It’s weird to me. I don’t fully understand it, either. Because when you like a TV show — a sitcom, let’s say — you don’t constantly frame the praise for that against other sitcoms. But it does seem like that’s one of the traps of talking about late-night TV. And it’s unfortunate because I do think the people who do shows like this have an appreciation for how hard they are and we all therefore have an appreciation for the work each other is doing.
Before I let you go, I have to ask about the 2011 White House Correspondents Dinner and the role it supposedly played in convincing Trump to run for president. I feel like you’ll probably be asked about this in every interview until the day you die but: Any regrets about mocking poor Donald so much?
I don’t have any regrets about that night, and in general I think the only way I would feel bad right now is, if given the opportunity that I had leading up to the election, if I had said less about what I felt about Donald Trump. Then I would feel regret.

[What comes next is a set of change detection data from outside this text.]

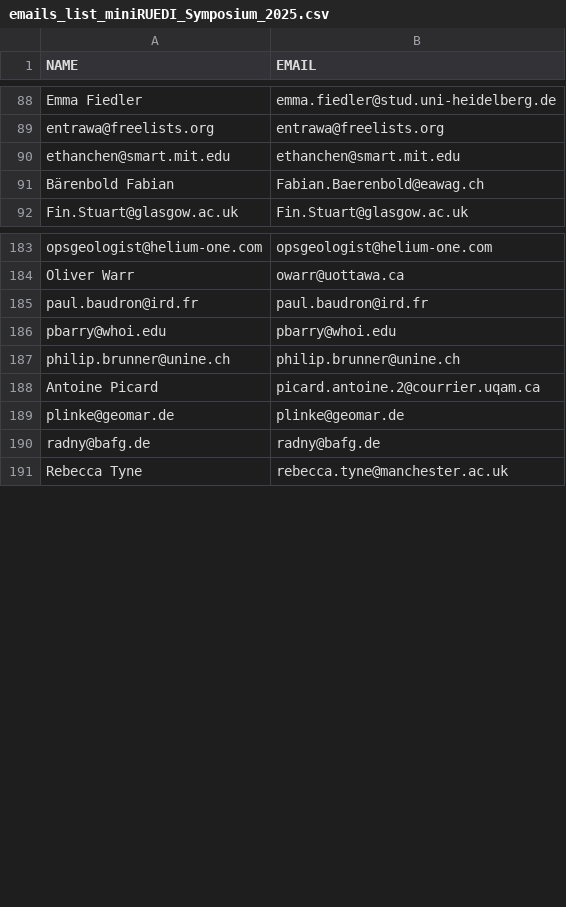
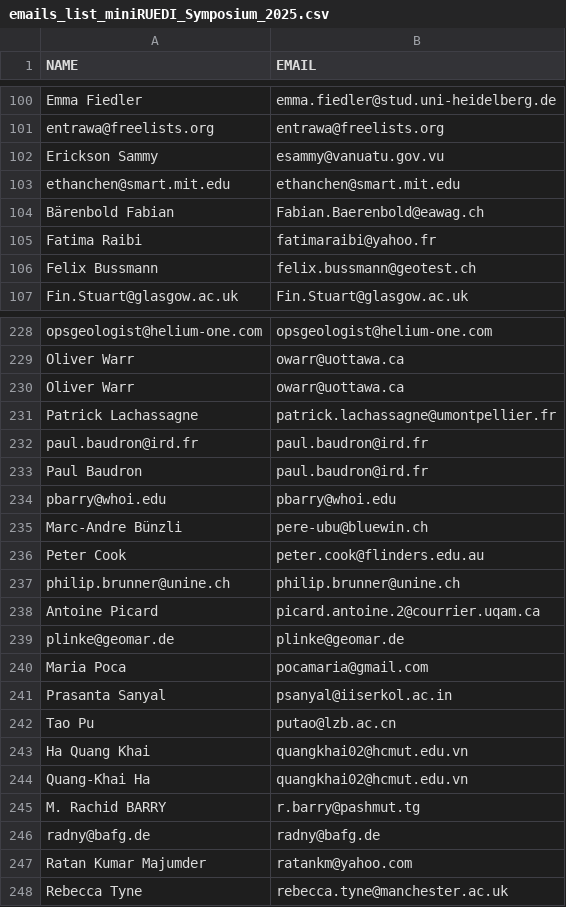
Before and after one commit to miniruedi/symposium_orga, a CSV file: 2025/emails_list_miniRUEDI_Symposium_2025.csv, drawn as a sheet; only a part is shown, gaps mark what is left out; the diff covers the shown part only.

Commit message:
emails_list_miniRUEDI_Symposium_2025.csv

```diff
--- a/2025/emails_list_miniRUEDI_Symposium_2025.csv
+++ b/2025/emails_list_miniRUEDI_Symposium_2025.csv
@@ -89,4 +101,7 @@ Emma Fiedler,emma.fiedler@stud.uni-heidelberg.de
 entrawa@freelists.org,entrawa@freelists.org
+Erickson Sammy,esammy@vanuatu.gov.vu
 ethanchen@smart.mit.edu,ethanchen@smart.mit.edu
 Bärenbold Fabian,Fabian.Baerenbold@eawag.ch
+Fatima  Raibi,fatimaraibi@yahoo.fr
+Felix Bussmann,felix.bussmann@geotest.ch
 Fin.Stuart@glasgow.ac.uk,Fin.Stuart@glasgow.ac.uk
@@ -184,4 +229,9 @@ opsgeologist@helium-one.com,opsgeologist@helium-one.com
 Oliver Warr,owarr@uottawa.ca
+Oliver Warr,owarr@uottawa.ca
+Patrick Lachassagne,patrick.lachassagne@umontpellier.fr
 paul.baudron@ird.fr,paul.baudron@ird.fr
+Paul Baudron,paul.baudron@ird.fr
 pbarry@whoi.edu,pbarry@whoi.edu
+Marc-Andre Bünzli,pere-ubu@bluewin.ch
+Peter Cook,peter.cook@flinders.edu.au
 philip.brunner@unine.ch,philip.brunner@unine.ch
@@ -189,3 +239,10 @@ Antoine Picard,picard.antoine.2@courrier.uqam.ca
 plinke@geomar.de,plinke@geomar.de
+Maria Poca,pocamaria@gmail.com
+Prasanta  Sanyal,psanyal@iiserkol.ac.in
+Tao Pu,putao@lzb.ac.cn
+Ha Quang Khai,quangkhai02@hcmut.edu.vn
+Quang-Khai Ha,quangkhai02@hcmut.edu.vn
+M. Rachid BARRY,r.barry@pashmut.tg
 radny@bafg.de,radny@bafg.de
+Ratan  Kumar Majumder,ratankm@yahoo.com
 Rebecca Tyne,rebecca.tyne@manchester.ac.uk
```
Also changed, not shown: 29 added rows, 3 removed rows, 22 moved rows and 3 edited cells elsewhere in this file.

In 2011, that was the heart of the birther nonsense and that’s probably why I was particularly angry when it came up again during the election and he tried to excuse that behavior. That really brought me back to 2011. I thought he made himself a very fair target and I have no regret about it. Even if that is true, that it was beginning of this narrative, I can’t say it wasn’t a really fun night.
Do you really think that’s true though, that he decided to run because you and Obama embarrassed him?
I mean, look, it was a real bad night for him. I also should stress this: It’s the biggest “fuck you” to me that I made fun of him that night and five years later he was president. And I really tip my cap. The amount of people that told me that night, “That’s the end of him, thanks to you” — and, you know, he showed us all. So there’s a lot of things about him where I think he’s a liar and I think that he’s disingenuous but if he ever said, “I showed the smug fucker Seth Meyers,” that would be a 100 percent truth.